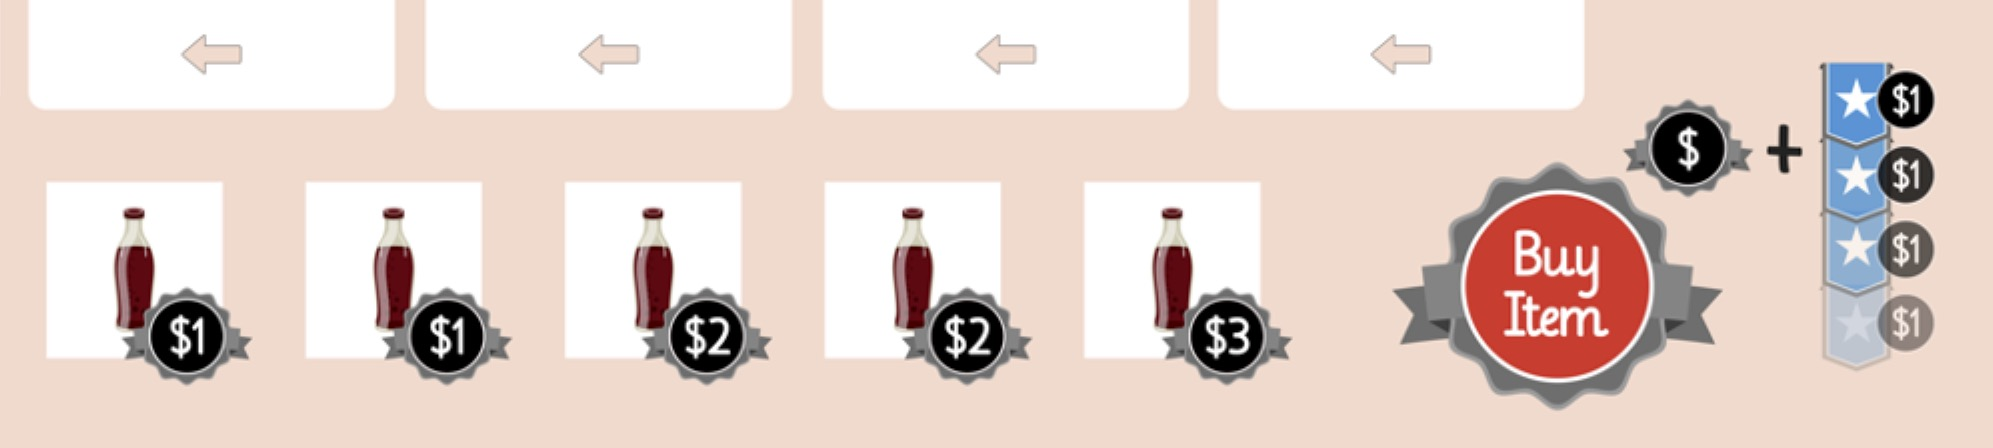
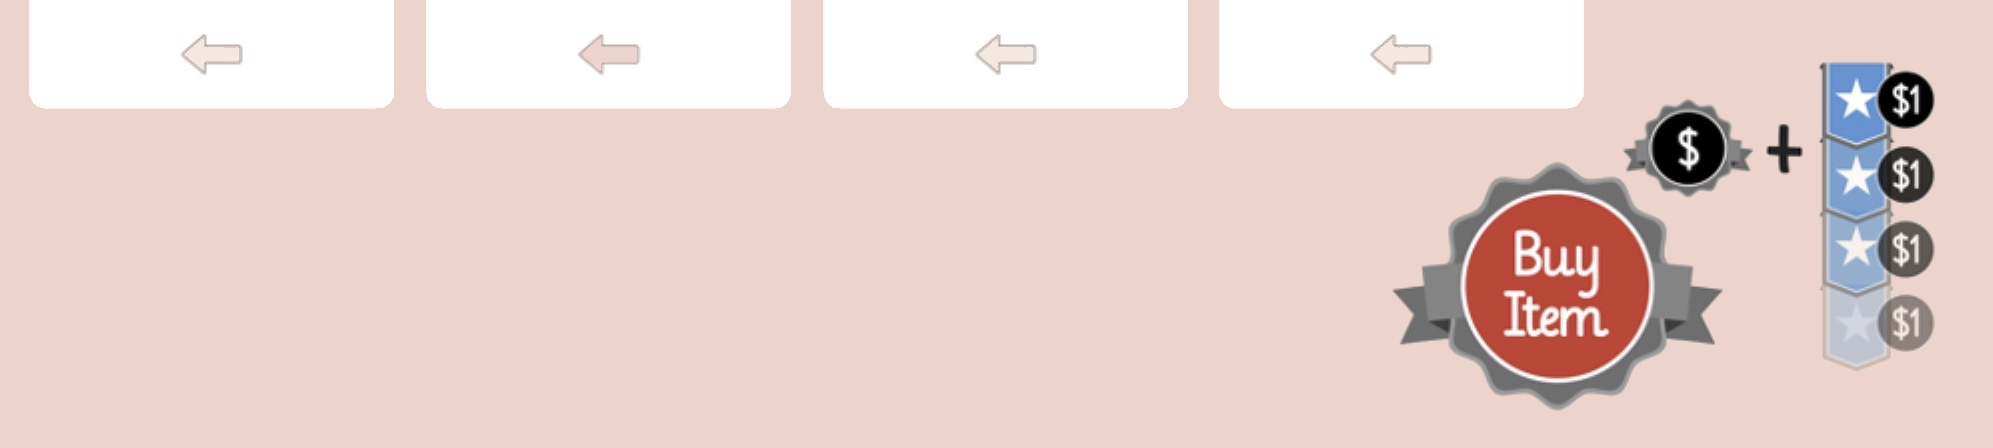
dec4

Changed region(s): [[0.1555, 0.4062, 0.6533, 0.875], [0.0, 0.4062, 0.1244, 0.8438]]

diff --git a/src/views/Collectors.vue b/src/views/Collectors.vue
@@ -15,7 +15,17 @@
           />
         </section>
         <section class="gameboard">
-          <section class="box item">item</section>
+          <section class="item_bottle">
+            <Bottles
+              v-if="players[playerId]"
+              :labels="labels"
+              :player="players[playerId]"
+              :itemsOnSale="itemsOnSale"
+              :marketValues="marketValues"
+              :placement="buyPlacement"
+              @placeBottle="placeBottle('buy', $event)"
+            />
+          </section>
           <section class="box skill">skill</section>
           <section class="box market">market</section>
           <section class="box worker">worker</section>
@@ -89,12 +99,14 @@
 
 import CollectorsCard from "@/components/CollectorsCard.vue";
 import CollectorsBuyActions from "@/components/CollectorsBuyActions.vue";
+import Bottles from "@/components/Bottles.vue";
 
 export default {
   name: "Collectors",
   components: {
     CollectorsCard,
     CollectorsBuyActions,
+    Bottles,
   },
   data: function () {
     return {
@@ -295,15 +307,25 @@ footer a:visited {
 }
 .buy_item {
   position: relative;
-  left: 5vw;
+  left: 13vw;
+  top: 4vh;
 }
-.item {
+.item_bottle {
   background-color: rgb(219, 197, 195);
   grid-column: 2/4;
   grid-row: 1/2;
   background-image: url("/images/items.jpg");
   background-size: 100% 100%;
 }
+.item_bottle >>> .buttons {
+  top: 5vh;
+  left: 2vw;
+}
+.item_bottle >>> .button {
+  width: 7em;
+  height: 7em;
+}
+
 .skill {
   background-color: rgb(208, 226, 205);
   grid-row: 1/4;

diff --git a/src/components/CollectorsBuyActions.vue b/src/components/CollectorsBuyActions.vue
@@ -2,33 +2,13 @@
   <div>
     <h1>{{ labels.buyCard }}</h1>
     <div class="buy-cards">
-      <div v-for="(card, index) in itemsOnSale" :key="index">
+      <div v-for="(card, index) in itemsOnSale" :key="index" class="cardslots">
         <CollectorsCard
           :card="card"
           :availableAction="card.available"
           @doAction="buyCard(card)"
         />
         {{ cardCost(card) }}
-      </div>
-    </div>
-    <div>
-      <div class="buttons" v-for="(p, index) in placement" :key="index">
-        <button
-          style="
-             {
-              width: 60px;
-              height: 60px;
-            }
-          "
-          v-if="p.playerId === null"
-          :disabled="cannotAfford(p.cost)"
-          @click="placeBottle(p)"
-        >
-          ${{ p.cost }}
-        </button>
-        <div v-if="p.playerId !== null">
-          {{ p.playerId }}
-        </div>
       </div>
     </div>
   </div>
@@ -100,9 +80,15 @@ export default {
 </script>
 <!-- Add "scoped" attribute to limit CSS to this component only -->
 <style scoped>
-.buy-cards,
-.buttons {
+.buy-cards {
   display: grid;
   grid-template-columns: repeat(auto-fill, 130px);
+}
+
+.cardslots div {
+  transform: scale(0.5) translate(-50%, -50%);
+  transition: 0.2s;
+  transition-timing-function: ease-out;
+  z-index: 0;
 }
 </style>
......
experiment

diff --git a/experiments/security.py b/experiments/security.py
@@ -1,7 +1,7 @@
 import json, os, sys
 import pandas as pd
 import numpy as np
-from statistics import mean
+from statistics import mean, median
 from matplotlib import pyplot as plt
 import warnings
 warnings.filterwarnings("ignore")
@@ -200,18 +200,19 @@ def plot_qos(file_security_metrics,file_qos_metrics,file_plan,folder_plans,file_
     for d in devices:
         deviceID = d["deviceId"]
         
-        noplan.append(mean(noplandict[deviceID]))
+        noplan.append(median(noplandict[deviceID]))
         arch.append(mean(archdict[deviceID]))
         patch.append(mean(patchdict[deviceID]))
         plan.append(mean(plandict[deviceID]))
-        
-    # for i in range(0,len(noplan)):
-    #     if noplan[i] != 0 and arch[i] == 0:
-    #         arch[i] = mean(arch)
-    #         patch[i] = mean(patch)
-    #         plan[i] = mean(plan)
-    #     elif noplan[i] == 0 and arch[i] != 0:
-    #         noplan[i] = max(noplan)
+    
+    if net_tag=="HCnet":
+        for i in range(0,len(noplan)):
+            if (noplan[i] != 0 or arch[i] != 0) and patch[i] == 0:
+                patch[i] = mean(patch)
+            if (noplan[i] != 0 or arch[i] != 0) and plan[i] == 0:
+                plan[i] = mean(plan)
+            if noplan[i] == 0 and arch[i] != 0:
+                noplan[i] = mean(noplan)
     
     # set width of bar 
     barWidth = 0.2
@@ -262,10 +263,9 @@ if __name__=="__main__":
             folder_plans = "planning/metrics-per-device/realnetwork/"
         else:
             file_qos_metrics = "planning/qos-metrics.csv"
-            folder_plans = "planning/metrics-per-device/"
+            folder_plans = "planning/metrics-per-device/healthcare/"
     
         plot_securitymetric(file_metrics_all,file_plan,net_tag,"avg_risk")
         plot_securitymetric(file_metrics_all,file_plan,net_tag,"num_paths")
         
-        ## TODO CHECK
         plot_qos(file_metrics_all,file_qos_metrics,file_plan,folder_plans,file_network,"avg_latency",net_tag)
......
→ Directions for this task
Find and copy each line of the listing above that holds the word "itemsOnSale".

→ Solution for this problem
+              :itemsOnSale="itemsOnSale"
-      <div v-for="(card, index) in itemsOnSale" :key="index">
+      <div v-for="(card, index) in itemsOnSale" :key="index" class="cardslots">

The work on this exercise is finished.